UK anaerobic digestion industry surpasses 100 plant 'milestone'
The number of anaerobic digestion (AD) plants in the UK outside of the water industry has nearly doubled since September 2011, exceeding the 100 mark for the first time, according to figures released today.
Gathered by bioeconomy consultants NNFCC and the Waste & Resources Action Programme (WRAP), the figures reveal that currently there are 106 AD plants outside of the water industry. Combined they process up to 5.1 million tonnes of food and farm waste every year and have an installed electrical capacity of more than 88MWe.
NNFCC head of biomass and biogas Lucy Hopwood said: "This is a significant milestone for the anaerobic digestion industry in the UK and highlights the broad range of companies turning to AD for waste management and to generate renewable heat and electricity.
"Recent actions and innovations in technology development, training and process optimisation have led to greater opportunities and a more robust industry. For investors anaerobic digestion is an easy win with good returns, support from a number of Government incentives and low investment risk," she added.
Almost half of the AD plants currently in operation are 'community' digesters, where food waste is collected from multiple sources, such as supermarkets, hospitality providers and households, to be converted into heat, power and fertiliser.
A further 30% use 'agricultural' feedstocks, like slurry, manure, crops or residues and the remaining digesters are 'industrial' sites treating on-site waste such as brewery effluent and food processing residues.

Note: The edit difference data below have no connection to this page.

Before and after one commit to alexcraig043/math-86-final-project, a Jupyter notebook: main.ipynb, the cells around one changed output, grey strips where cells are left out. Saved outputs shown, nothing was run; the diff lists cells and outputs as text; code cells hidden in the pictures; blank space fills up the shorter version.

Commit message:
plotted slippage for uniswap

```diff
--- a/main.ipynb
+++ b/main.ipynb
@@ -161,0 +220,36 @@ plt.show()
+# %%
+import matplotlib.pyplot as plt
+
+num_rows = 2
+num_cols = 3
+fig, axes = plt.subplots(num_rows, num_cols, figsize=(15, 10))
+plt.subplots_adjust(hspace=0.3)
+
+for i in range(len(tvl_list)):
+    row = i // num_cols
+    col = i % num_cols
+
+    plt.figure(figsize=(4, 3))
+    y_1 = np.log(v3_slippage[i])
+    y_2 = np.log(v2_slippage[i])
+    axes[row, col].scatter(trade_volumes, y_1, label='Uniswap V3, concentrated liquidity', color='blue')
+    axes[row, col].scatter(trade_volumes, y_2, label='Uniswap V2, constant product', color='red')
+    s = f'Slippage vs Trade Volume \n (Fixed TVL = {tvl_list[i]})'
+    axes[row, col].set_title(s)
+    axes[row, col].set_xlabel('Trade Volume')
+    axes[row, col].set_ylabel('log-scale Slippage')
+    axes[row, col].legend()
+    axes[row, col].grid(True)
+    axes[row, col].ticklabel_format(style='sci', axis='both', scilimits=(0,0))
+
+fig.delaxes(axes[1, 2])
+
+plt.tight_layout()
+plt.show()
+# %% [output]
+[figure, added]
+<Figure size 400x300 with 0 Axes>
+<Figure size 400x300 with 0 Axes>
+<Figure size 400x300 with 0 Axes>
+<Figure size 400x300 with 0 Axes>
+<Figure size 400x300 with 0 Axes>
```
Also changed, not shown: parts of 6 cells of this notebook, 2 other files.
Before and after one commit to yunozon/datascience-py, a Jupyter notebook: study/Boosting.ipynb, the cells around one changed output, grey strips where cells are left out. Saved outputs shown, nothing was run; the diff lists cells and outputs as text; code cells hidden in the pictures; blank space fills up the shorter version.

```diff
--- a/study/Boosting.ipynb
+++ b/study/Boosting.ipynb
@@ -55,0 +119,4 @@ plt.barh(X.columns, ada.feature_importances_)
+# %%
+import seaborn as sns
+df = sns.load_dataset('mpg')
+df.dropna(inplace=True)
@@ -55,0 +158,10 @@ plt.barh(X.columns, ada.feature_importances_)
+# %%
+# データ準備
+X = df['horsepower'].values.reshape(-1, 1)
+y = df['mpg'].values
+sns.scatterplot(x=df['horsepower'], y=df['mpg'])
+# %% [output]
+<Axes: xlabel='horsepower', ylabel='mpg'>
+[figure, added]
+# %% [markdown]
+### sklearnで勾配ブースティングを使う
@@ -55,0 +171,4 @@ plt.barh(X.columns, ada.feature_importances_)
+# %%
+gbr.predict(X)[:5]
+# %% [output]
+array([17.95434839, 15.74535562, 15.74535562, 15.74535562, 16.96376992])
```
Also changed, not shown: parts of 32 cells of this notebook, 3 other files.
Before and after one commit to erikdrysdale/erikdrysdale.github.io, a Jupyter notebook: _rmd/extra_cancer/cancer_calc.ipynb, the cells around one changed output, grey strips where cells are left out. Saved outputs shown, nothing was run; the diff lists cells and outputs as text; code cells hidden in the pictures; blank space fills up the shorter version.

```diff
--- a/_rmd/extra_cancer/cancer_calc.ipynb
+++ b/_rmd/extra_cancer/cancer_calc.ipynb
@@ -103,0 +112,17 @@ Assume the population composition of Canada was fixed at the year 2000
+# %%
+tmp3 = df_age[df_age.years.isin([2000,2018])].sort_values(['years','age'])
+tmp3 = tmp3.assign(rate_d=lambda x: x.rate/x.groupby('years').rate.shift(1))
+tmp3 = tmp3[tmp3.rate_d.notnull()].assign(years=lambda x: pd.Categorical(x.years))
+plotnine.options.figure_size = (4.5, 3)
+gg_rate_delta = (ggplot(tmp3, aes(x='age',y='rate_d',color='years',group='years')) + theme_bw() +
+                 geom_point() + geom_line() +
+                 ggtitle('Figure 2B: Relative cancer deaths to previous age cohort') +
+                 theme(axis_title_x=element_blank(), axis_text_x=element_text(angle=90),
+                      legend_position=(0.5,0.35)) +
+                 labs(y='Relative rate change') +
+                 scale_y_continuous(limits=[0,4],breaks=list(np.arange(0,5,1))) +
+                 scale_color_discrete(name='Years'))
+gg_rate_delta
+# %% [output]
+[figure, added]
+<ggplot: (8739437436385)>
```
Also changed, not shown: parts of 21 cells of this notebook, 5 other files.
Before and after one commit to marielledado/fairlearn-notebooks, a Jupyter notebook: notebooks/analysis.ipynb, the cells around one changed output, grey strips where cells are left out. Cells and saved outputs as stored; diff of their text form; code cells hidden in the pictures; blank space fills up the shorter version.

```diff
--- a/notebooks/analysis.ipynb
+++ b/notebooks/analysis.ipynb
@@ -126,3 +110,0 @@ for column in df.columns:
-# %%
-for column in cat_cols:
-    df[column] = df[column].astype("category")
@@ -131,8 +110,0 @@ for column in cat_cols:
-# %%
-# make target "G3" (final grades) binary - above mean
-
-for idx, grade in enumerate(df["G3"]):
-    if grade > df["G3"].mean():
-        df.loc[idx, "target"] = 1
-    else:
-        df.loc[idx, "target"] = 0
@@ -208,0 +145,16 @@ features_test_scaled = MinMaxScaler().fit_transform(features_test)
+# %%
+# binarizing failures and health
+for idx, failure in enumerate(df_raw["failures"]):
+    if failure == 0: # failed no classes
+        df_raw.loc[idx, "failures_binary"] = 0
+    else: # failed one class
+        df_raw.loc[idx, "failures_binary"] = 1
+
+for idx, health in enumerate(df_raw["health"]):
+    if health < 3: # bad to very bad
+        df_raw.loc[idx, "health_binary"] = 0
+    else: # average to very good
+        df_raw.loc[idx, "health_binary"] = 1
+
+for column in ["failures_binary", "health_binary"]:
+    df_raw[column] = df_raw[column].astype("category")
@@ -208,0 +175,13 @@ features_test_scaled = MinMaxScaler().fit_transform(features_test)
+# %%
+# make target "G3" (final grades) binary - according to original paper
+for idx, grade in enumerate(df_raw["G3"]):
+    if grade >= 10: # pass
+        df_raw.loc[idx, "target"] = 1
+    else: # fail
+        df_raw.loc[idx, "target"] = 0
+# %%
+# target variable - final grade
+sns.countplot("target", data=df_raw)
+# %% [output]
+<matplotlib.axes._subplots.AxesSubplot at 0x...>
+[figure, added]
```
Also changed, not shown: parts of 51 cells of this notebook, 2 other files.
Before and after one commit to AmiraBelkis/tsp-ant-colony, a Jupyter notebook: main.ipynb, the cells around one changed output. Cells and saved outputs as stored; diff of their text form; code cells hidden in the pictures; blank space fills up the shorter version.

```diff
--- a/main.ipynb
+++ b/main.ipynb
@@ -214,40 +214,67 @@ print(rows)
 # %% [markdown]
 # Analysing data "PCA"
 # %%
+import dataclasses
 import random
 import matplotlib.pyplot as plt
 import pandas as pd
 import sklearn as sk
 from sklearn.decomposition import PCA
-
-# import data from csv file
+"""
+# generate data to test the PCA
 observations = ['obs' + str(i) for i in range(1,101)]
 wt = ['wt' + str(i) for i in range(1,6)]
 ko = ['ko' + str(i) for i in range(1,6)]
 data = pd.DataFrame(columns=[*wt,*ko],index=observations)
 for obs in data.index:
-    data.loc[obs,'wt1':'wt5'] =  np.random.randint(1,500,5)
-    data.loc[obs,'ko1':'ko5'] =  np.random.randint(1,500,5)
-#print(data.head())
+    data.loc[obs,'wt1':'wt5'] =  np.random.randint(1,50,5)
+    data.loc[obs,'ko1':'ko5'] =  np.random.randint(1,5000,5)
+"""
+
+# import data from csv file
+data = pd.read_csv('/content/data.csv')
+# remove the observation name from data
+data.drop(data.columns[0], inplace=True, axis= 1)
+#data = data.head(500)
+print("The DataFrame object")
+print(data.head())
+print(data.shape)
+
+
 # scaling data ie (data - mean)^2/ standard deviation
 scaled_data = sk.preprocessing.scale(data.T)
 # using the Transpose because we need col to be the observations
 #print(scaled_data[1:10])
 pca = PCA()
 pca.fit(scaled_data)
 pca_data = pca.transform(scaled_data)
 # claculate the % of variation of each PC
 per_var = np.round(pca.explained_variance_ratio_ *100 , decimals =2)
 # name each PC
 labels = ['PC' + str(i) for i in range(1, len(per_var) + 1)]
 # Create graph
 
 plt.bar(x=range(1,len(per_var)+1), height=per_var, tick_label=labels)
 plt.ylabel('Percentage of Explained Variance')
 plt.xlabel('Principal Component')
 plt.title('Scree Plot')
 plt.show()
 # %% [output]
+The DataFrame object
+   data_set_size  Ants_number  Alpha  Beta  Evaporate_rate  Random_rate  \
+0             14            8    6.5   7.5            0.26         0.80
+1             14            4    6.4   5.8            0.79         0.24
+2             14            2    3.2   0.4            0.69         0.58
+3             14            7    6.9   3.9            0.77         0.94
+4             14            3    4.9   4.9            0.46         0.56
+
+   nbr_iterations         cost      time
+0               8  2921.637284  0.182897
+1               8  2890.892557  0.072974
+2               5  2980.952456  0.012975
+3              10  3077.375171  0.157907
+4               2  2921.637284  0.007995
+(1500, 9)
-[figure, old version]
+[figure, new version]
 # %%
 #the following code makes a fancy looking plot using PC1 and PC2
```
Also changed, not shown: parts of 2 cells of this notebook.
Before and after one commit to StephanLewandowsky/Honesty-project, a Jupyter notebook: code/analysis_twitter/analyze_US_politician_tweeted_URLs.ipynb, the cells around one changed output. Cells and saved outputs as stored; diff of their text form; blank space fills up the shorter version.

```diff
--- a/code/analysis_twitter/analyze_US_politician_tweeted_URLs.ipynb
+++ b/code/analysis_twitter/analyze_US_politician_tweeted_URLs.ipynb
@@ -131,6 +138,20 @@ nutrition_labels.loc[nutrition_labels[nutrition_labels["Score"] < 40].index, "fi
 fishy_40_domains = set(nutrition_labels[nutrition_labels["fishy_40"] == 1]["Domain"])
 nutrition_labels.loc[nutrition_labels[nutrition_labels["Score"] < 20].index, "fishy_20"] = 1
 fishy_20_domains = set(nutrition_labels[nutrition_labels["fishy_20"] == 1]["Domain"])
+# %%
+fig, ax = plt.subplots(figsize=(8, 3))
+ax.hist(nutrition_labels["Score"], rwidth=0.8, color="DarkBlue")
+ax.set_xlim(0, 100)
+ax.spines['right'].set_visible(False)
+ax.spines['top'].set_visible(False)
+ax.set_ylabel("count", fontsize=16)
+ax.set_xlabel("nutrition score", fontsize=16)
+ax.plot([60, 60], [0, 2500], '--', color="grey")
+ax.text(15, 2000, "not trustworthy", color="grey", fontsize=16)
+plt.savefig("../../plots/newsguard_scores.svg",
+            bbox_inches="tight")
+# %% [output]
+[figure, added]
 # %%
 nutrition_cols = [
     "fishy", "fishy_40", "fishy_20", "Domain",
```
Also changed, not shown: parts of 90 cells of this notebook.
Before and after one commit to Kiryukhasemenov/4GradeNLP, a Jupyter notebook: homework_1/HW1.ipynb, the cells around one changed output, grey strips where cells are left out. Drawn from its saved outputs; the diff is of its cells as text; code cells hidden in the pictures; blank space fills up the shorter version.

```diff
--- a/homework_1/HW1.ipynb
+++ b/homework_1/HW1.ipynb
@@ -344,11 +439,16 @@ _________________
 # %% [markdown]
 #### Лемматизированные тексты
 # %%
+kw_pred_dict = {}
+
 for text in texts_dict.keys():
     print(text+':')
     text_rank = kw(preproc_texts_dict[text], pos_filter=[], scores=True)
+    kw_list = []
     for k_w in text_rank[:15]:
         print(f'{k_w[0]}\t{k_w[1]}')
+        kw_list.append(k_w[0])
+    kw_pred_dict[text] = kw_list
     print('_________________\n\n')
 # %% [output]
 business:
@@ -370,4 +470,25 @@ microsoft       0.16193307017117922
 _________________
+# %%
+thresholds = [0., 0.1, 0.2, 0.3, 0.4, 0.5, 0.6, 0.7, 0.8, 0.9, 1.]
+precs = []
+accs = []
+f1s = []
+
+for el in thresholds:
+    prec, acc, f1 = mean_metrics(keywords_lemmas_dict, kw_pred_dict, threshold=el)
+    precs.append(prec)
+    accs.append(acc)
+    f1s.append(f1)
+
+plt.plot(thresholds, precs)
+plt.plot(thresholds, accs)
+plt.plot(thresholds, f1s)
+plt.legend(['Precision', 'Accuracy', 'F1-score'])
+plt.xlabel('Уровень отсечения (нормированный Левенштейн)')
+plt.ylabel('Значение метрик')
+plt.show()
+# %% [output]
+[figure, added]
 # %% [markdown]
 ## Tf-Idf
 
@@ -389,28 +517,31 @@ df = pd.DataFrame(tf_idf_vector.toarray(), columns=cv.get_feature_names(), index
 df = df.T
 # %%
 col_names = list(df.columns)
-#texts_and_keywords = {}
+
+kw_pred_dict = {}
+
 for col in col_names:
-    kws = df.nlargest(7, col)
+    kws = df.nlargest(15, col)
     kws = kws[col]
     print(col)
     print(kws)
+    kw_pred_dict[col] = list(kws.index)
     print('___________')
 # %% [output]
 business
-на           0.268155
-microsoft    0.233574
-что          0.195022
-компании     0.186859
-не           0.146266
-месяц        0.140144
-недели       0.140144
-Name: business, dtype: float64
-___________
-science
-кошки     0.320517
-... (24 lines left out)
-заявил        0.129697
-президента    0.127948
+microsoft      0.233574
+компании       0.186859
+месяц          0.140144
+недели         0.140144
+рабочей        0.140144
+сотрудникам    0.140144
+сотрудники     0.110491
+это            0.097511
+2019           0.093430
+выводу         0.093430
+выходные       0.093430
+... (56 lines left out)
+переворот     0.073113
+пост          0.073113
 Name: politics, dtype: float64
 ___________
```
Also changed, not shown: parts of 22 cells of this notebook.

Commenting on the achievement, a Defra spokesperson said: "AD is a valuable technology that can turn food and farm waste into renewable energy and valuable fertiliser, we welcome the continuing development of the sector from 54 plants when the AD Strategy was published in June 2011 to more than 100 now,"
"Working with stakeholders, we continue to take forward the AD Strategy and Action Plan which is tackling the barriers to further uptake of AD."